  1. Lack of control (and lack of spontaneity)

Building on this last problem, as it is not designed as a vendor discovery tool, ChatGPT’s interface is challenging to navigate. Using ChatGPT’s interface it can be hard to find the information you’re searching for and easily refine your discovery process. There is also less opportunity to surface interesting information you had not thought about before starting the discovery process.

AI platforms can be specialised for vendor discovery

Forestreet will let you remain in control of your research and guide the search in useful directions for your business. Our platform also offers more than answers to specific questions. Within the platform you can explore additional features including powerful analysis tools, real-time news and events and ESG scores. In many ways, our platform can do the questioning for you, letting you iterate and learn as you go and adapting agilely to market fluctuations and changing business needs.

Turns out, ChatGPT is not a great market and vendor discovery tool.
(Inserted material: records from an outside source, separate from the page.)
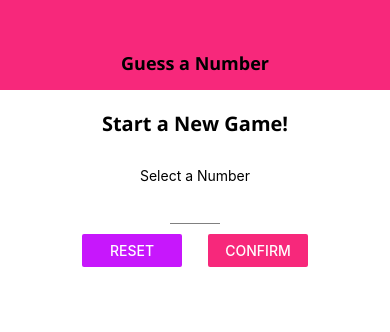
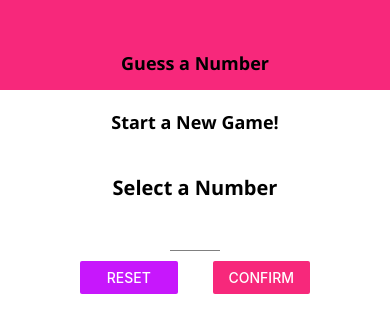
Before and after one commit to Antoine-Goncalves14/Guess-Number-App, a React Native app: screen / in a window 390 px wide. Shown: the top 332 px of the page. Built offline with nearby package versions, Linux system fonts and the light colour scheme.

Commit message:
Refact StartGameScreen

```diff
--- a/screens/StartGameScreen.js
+++ b/screens/StartGameScreen.js
@@ -7,11 +7,15 @@ import {
   TouchableWithoutFeedback,
   Keyboard,
   Alert,
+  Dimensions,
 } from 'react-native';
 
 import Card from '../components/Card';
 import Input from '../components/Input';
 import NumberContainer from '../components/NumberContainer';
+import BodyText from '../components/BodyText';
+import TitleText from '../components/TitleText';
+import MainButton from '../components/MainButton';
 import Colors from '../constants/color';
 
 const StartGameScreen = (props) => {
@@ -51,12 +55,11 @@ const StartGameScreen = (props) => {
   if (confirmed) {
     confirmedOutput = (
       <Card style={styles.summaryContainer}>
-        <Text>You selected</Text>
+        <BodyText>You selected</BodyText>
         <NumberContainer>{selectedNumber}</NumberContainer>
-        <Button
-          title='Start Game'
-          onPress={() => props.onStartGame(selectedNumber)}
-        />
+        <MainButton onPress={() => props.onStartGame(selectedNumber)}>
+          Start Game
+        </MainButton>
       </Card>
     );
   }
@@ -68,9 +71,9 @@ const StartGameScreen = (props) => {
       }}
     >
       <View style={styles.screen}>
-        <Text style={styles.title}>Start a New Game!</Text>
+        <TitleText>Start a New Game!</TitleText>
         <Card style={styles.inputContainer}>
-          <Text>Select a Number</Text>
+          <BodyText style={styles.title}>Select a Number</BodyText>
           <Input
             style={styles.input}
             blurOnSubmit
@@ -116,8 +119,10 @@ const styles = StyleSheet.create({
     fontFamily: 'open-sans-bold',
   },
   inputContainer: {
-    width: 300,
-    maxWidth: '80%',
+    width: '80%',
+    // maxWidth: '80%',
+    maxWidth: '95%',
+    minWidth: 300,
     alignItems: 'center',
   },
   buttonContainer: {
@@ -127,7 +132,8 @@ const styles = StyleSheet.create({
     paddingHorizontal: 15,
   },
   button: {
-    width: 100,
+    // width: 100,
+    width: Dimensions.get('window').width / 4,
   },
   input: {
     width: 50,
@@ -137,6 +143,9 @@ const styles = StyleSheet.create({
     marginTop: 20,
     alignItems: 'center',
   },
+  text: {
+    fontFamily: 'open-sans',
+  },
 });
 
 export default StartGameScreen;
```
If we return to the initial design purpose of ChatGPT, this doesn’t seem very surprising. It’s like digging with a hammer. Yes, it will kind of help, and might be better than digging with just your hands. But, as the hammer wasn’t really designed for this task, you’re going to find you have some problems.

If you want to use AI to supercharge your market and vendor discovery process, there are other options. At Forestreet, we have built an AI tool designed specifically for market research and vendor discovery: a specialist platform, not a generic question and answer machine. If you want to learn more about how Forestreet can supercharge your market and vendor discovery, book a demo here.
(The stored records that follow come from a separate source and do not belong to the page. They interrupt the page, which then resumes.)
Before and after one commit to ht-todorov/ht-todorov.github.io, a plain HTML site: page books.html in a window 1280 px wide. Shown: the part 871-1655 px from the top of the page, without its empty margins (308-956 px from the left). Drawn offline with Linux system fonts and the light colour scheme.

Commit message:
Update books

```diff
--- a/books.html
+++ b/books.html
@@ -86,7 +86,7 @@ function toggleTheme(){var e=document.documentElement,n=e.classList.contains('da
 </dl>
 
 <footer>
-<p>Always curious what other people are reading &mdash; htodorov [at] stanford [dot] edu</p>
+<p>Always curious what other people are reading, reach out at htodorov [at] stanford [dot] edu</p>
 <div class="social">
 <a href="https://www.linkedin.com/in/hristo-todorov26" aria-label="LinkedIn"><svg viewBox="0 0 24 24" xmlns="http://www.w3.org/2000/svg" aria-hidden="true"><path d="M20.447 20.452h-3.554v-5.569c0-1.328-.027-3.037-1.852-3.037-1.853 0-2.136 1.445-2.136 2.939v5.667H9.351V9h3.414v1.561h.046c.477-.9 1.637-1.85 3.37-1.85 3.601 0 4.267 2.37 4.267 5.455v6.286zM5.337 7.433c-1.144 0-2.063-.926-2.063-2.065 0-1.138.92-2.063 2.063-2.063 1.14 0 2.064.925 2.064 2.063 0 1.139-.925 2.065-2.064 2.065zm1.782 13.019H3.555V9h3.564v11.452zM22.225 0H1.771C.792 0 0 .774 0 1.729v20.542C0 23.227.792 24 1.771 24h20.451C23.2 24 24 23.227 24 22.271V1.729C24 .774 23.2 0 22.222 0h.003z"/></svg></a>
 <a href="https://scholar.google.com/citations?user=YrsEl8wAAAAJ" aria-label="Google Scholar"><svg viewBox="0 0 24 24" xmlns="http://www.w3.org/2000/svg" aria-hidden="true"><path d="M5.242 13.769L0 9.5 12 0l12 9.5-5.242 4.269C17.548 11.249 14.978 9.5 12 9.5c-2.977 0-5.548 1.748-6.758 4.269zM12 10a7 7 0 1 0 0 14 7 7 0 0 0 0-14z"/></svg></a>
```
In summary

ChatGPT is designed to sound like a human – which it’s really good at. It’s also useful for translating data and providing a starting point for research, which can help streamline and automate your processes. But we should not overestimate ChatGPT’s abilities and keep in mind what the tool was designed to do. If you’re looking to supercharge your vendor and market discovery processes, AI might well be the answer. But it is more likely to be in the form of specialist platforms, than a general chatbot, however compelling and all-powerful that chatbot might seem.